Modus Operandi with Geena Littel
Modus Operandi is a regular series that peers into the methods and personalities of UO undergraduate scholars.
Geena Littel is a senior geophysics major conducting research in the Thomas Lab. Geena studies seismic waves that radiate from very small earthquake events at the Cascadia subduction zone to learn more about the behavior of attenuation, which is the dissipation of energy of the seismic wave as it travels. Attenuation is a key parameter of seismic hazard analysis and ground motion prediction for large earthquakes.
UROP caught up with Geena to learn more about her modus operandi.
Students get involved in research through a variety of ways. How did you get your start?
I started in undergraduate research my sophomore year. I was taking geology 201, the introductory geology class, with my current mentor Amanda Thomas. She communicated the many research opportunities in earth sciences to our class and encouraged me to get involved. I did not anticipate becoming involved in research in college at all, and it’s made a significant impact on my life and career goals.
What would you say is the greatest benefit of conducting research as an undergrad?
Doing research is so much different than a class project or assignment. It has really expanded my way of thinking, taught me problem solving skills, and the realities of what doing research is like. Research is exciting, challenging, and most of all, rewarding. It’s made me so much better at what I do, and from this experience I’ve learned skills and concepts crucial in graduate school, and honed in on what I would like to work on in the future. I would encourage anyone considering graduate school to get involved in undergraduate research; you will be so much more prepared and ready to carry out different projects, tackle problems and gain a deeper understanding of what it is you would like to do.
Students are busy; do you use any apps or technology to help manage your time and productivity?
Frankly, no, I’ve never used any calendar app or Siri. I usually just write things down on a piece of notebook paper.
What are the primary tools, equipment, and/or resources that you use in conducting research? What do they do?
I work solely on a computer- I write computer programs that view seismic waveforms, manipulate data, perform inversions, produce maps and figures. It’s a lot of data processing and analysis.
If you could do research in a different field, what would it be? Why?
If I could choose a different field of research, I would choose oceanography- the class I took on it was so fun, I’ve always found the ocean to be particularly interesting, and there are many things going on in the ocean to study.
What is your favorite place on campus?
The trees by Deady Hall!
What are you currently reading?
Seismology textbook. Last non-textbook I read was China in Ten Words, by Yu Hua (which I would highly recommend!).
Do you listen to music while you work? If so, what genre(s) and why?
Occasionally, however I usually find that after a few songs I am focused more on changing the song than my reading- so when I do, its usually more instrumental music.

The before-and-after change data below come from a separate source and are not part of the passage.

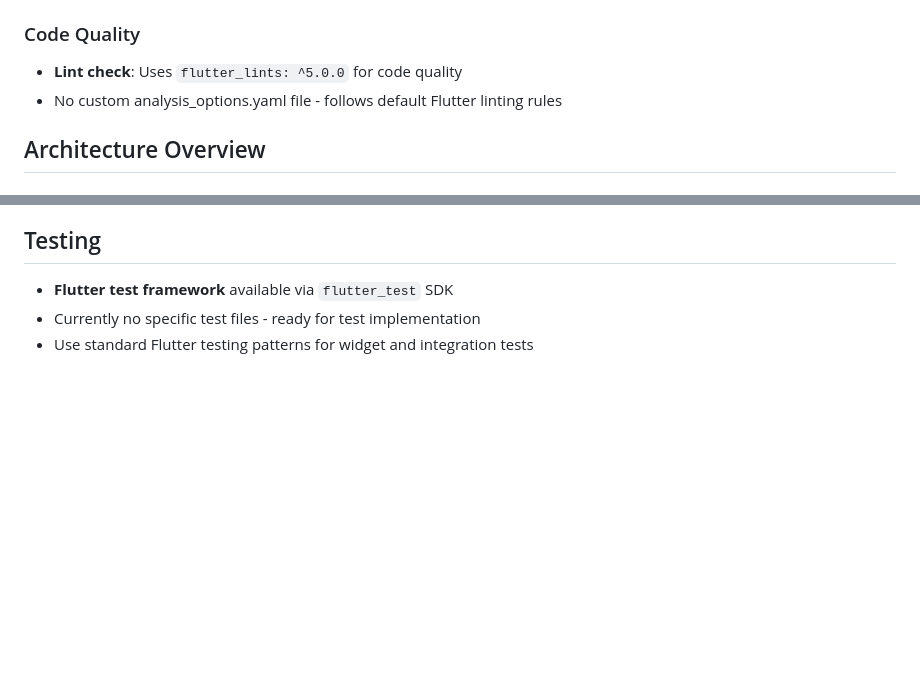
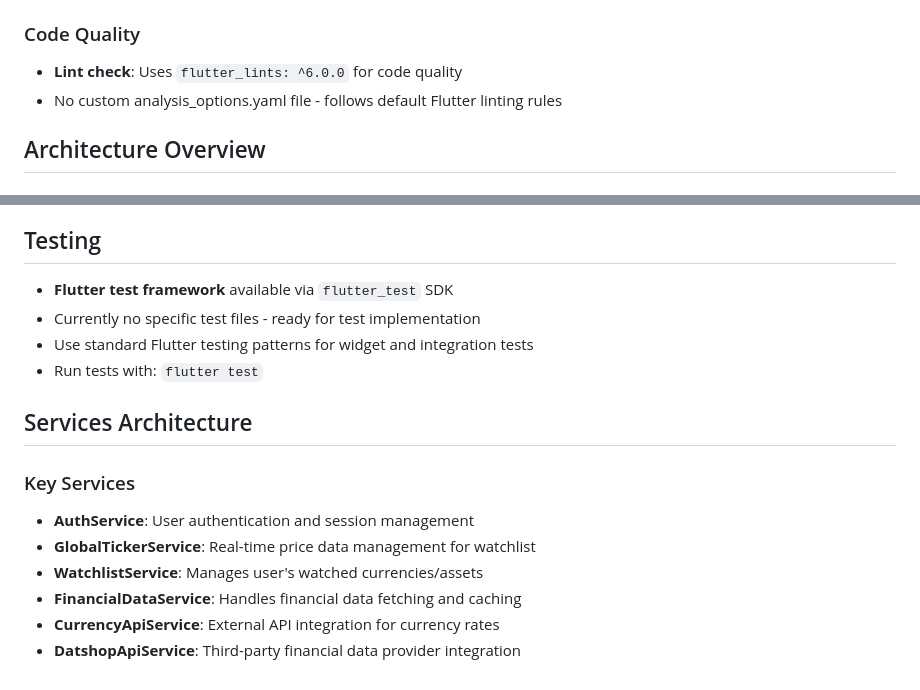
Before and after one commit to PoyrazV/zerda-gold-flutter, a Markdown page: CLAUDE.md, 2 parts joined by grey strips. Rendered like a GitHub page; blank space fills up the shorter version.

Commit message:
Update CLAUDE.md with improved documentation
- Update flutter_lints version to match pubspec.yaml (^6.0.0)
- Add flutter test command to Testing section
- Add Services Architecture section documenting key service classes

🤖 Generated with [Claude Code](https://claude.ai/code)

Co-Authored-By: Claude <noreply@anthropic.com>

```diff
--- a/CLAUDE.md
+++ b/CLAUDE.md
@@ -15,7 +15,7 @@ This file provides guidance to Claude Code (claude.ai/code) when working with co
 - **Build for iOS**: `flutter build ios --release`
 
 ### Code Quality
-- **Lint check**: Uses `flutter_lints: ^5.0.0` for code quality
+- **Lint check**: Uses `flutter_lints: ^6.0.0` for code quality
 - No custom analysis_options.yaml file - follows default Flutter linting rules
 
 ## Architecture Overview
@@ -142,3 +142,14 @@ class ExampleScreen extends StatefulWidget {
 - **Flutter test framework** available via `flutter_test` SDK
 - Currently no specific test files - ready for test implementation
 - Use standard Flutter testing patterns for widget and integration tests
+- Run tests with: `flutter test`
+
+## Services Architecture
+
+### Key Services
+- **AuthService**: User authentication and session management
+- **GlobalTickerService**: Real-time price data management for watchlist
+- **WatchlistService**: Manages user's watched currencies/assets
+- **FinancialDataService**: Handles financial data fetching and caching
+- **CurrencyApiService**: External API integration for currency rates
+- **DatshopApiService**: Third-party financial data provider integration
```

How do you stay inspired and energized?
My professors inspire me- both through the material they teach and by seeing their enthusiasm for their work. Energized…. I do really like coffee. Also, I prefer to get up early and begin my day, which is when I am my most productive.
What is the best advice you’ve ever received?
That is a hard one… I can’t say I’ve received a single greatest piece of advice, however, the first one that comes to mind: Do not be the person that is holding yourself back! Having confidence in yourself will elicit others’ confidence in you.